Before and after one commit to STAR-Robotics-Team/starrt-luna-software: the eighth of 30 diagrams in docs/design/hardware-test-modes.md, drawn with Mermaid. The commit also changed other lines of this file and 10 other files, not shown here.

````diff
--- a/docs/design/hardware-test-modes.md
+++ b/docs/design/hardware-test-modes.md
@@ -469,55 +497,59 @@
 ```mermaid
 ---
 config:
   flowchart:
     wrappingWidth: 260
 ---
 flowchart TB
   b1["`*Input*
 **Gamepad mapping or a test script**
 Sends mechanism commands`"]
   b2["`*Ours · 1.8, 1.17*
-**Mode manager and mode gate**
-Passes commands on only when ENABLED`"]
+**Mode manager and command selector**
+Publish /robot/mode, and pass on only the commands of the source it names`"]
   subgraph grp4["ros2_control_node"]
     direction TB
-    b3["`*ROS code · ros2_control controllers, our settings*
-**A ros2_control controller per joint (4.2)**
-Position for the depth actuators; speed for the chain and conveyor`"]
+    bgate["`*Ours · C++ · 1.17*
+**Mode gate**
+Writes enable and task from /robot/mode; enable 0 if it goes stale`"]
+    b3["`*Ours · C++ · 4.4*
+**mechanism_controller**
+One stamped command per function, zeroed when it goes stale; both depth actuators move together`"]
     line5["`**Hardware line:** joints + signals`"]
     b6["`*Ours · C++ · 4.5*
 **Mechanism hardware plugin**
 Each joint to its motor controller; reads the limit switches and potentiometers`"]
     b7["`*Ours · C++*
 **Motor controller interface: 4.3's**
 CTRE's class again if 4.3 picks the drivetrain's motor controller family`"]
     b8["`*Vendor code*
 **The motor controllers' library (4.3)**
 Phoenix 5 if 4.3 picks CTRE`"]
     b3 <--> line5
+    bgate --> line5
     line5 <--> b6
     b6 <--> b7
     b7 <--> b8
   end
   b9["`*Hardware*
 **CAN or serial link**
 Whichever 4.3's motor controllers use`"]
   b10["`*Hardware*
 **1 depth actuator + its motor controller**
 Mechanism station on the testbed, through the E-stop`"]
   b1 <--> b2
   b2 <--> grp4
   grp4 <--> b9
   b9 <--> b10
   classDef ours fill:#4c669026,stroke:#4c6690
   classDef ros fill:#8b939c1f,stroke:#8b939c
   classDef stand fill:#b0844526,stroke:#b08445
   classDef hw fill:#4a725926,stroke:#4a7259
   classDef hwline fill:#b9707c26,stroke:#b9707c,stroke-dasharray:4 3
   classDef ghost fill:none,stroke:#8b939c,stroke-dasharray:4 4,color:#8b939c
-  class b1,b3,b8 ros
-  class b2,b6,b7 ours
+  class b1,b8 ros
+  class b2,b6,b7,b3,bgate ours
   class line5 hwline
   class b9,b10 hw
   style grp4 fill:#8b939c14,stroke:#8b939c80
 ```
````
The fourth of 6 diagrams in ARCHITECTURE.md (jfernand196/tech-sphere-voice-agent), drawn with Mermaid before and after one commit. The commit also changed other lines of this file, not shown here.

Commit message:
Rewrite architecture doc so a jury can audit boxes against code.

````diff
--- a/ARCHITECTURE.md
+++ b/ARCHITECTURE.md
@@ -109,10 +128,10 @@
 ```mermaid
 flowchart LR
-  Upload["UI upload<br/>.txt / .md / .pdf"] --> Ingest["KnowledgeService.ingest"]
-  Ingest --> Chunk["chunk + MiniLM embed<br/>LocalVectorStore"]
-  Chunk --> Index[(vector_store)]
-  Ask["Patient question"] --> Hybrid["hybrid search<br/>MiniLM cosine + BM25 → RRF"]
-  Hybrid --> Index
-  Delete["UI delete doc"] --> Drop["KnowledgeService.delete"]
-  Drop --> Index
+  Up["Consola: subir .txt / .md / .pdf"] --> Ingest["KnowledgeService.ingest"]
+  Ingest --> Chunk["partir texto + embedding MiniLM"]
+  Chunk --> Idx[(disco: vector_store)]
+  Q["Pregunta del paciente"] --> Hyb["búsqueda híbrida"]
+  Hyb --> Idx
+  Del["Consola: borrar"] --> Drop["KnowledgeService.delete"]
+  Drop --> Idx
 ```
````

▬▬▬

● Prompt: Each entry above is to be copied out exactly.

● Result below:
Before and after one commit to STAR-Robotics-Team/starrt-luna-software: the eighth of 30 diagrams in docs/design/hardware-test-modes.md, drawn with Mermaid. The commit also changed other lines of this file and 10 other files, not shown here.

````diff
--- a/docs/design/hardware-test-modes.md
+++ b/docs/design/hardware-test-modes.md
@@ -469,55 +497,59 @@
 ```mermaid
 ---
 config:
   flowchart:
     wrappingWidth: 260
 ---
 flowchart TB
   b1["`*Input*
 **Gamepad mapping or a test script**
 Sends mechanism commands`"]
   b2["`*Ours · 1.8, 1.17*
-**Mode manager and mode gate**
-Passes commands on only when ENABLED`"]
+**Mode manager and command selector**
+Publish /robot/mode, and pass on only the commands of the source it names`"]
   subgraph grp4["ros2_control_node"]
     direction TB
-    b3["`*ROS code · ros2_control controllers, our settings*
-**A ros2_control controller per joint (4.2)**
-Position for the depth actuators; speed for the chain and conveyor`"]
+    bgate["`*Ours · C++ · 1.17*
+**Mode gate**
+Writes enable and task from /robot/mode; enable 0 if it goes stale`"]
+    b3["`*Ours · C++ · 4.4*
+**mechanism_controller**
+One stamped command per function, zeroed when it goes stale; both depth actuators move together`"]
     line5["`**Hardware line:** joints + signals`"]
     b6["`*Ours · C++ · 4.5*
 **Mechanism hardware plugin**
 Each joint to its motor controller; reads the limit switches and potentiometers`"]
     b7["`*Ours · C++*
 **Motor controller interface: 4.3's**
 CTRE's class again if 4.3 picks the drivetrain's motor controller family`"]
     b8["`*Vendor code*
 **The motor controllers' library (4.3)**
 Phoenix 5 if 4.3 picks CTRE`"]
     b3 <--> line5
+    bgate --> line5
     line5 <--> b6
     b6 <--> b7
     b7 <--> b8
   end
   b9["`*Hardware*
 **CAN or serial link**
 Whichever 4.3's motor controllers use`"]
   b10["`*Hardware*
 **1 depth actuator + its motor controller**
 Mechanism station on the testbed, through the E-stop`"]
   b1 <--> b2
   b2 <--> grp4
   grp4 <--> b9
   b9 <--> b10
   classDef ours fill:#4c669026,stroke:#4c6690
   classDef ros fill:#8b939c1f,stroke:#8b939c
   classDef stand fill:#b0844526,stroke:#b08445
   classDef hw fill:#4a725926,stroke:#4a7259
   classDef hwline fill:#b9707c26,stroke:#b9707c,stroke-dasharray:4 3
   classDef ghost fill:none,stroke:#8b939c,stroke-dasharray:4 4,color:#8b939c
-  class b1,b3,b8 ros
-  class b2,b6,b7 ours
+  class b1,b8 ros
+  class b2,b6,b7,b3,bgate ours
   class line5 hwline
   class b9,b10 hw
   style grp4 fill:#8b939c14,stroke:#8b939c80
 ```
````
The fourth of 6 diagrams in ARCHITECTURE.md (jfernand196/tech-sphere-voice-agent), drawn with Mermaid before and after one commit. The commit also changed other lines of this file, not shown here.

Commit message:
Rewrite architecture doc so a jury can audit boxes against code.

````diff
--- a/ARCHITECTURE.md
+++ b/ARCHITECTURE.md
@@ -109,10 +128,10 @@
 ```mermaid
 flowchart LR
-  Upload["UI upload<br/>.txt / .md / .pdf"] --> Ingest["KnowledgeService.ingest"]
-  Ingest --> Chunk["chunk + MiniLM embed<br/>LocalVectorStore"]
-  Chunk --> Index[(vector_store)]
-  Ask["Patient question"] --> Hybrid["hybrid search<br/>MiniLM cosine + BM25 → RRF"]
-  Hybrid --> Index
-  Delete["UI delete doc"] --> Drop["KnowledgeService.delete"]
-  Drop --> Index
+  Up["Consola: subir .txt / .md / .pdf"] --> Ingest["KnowledgeService.ingest"]
+  Ingest --> Chunk["partir texto + embedding MiniLM"]
+  Chunk --> Idx[(disco: vector_store)]
+  Q["Pregunta del paciente"] --> Hyb["búsqueda híbrida"]
+  Hyb --> Idx
+  Del["Consola: borrar"] --> Drop["KnowledgeService.delete"]
+  Drop --> Idx
 ```
````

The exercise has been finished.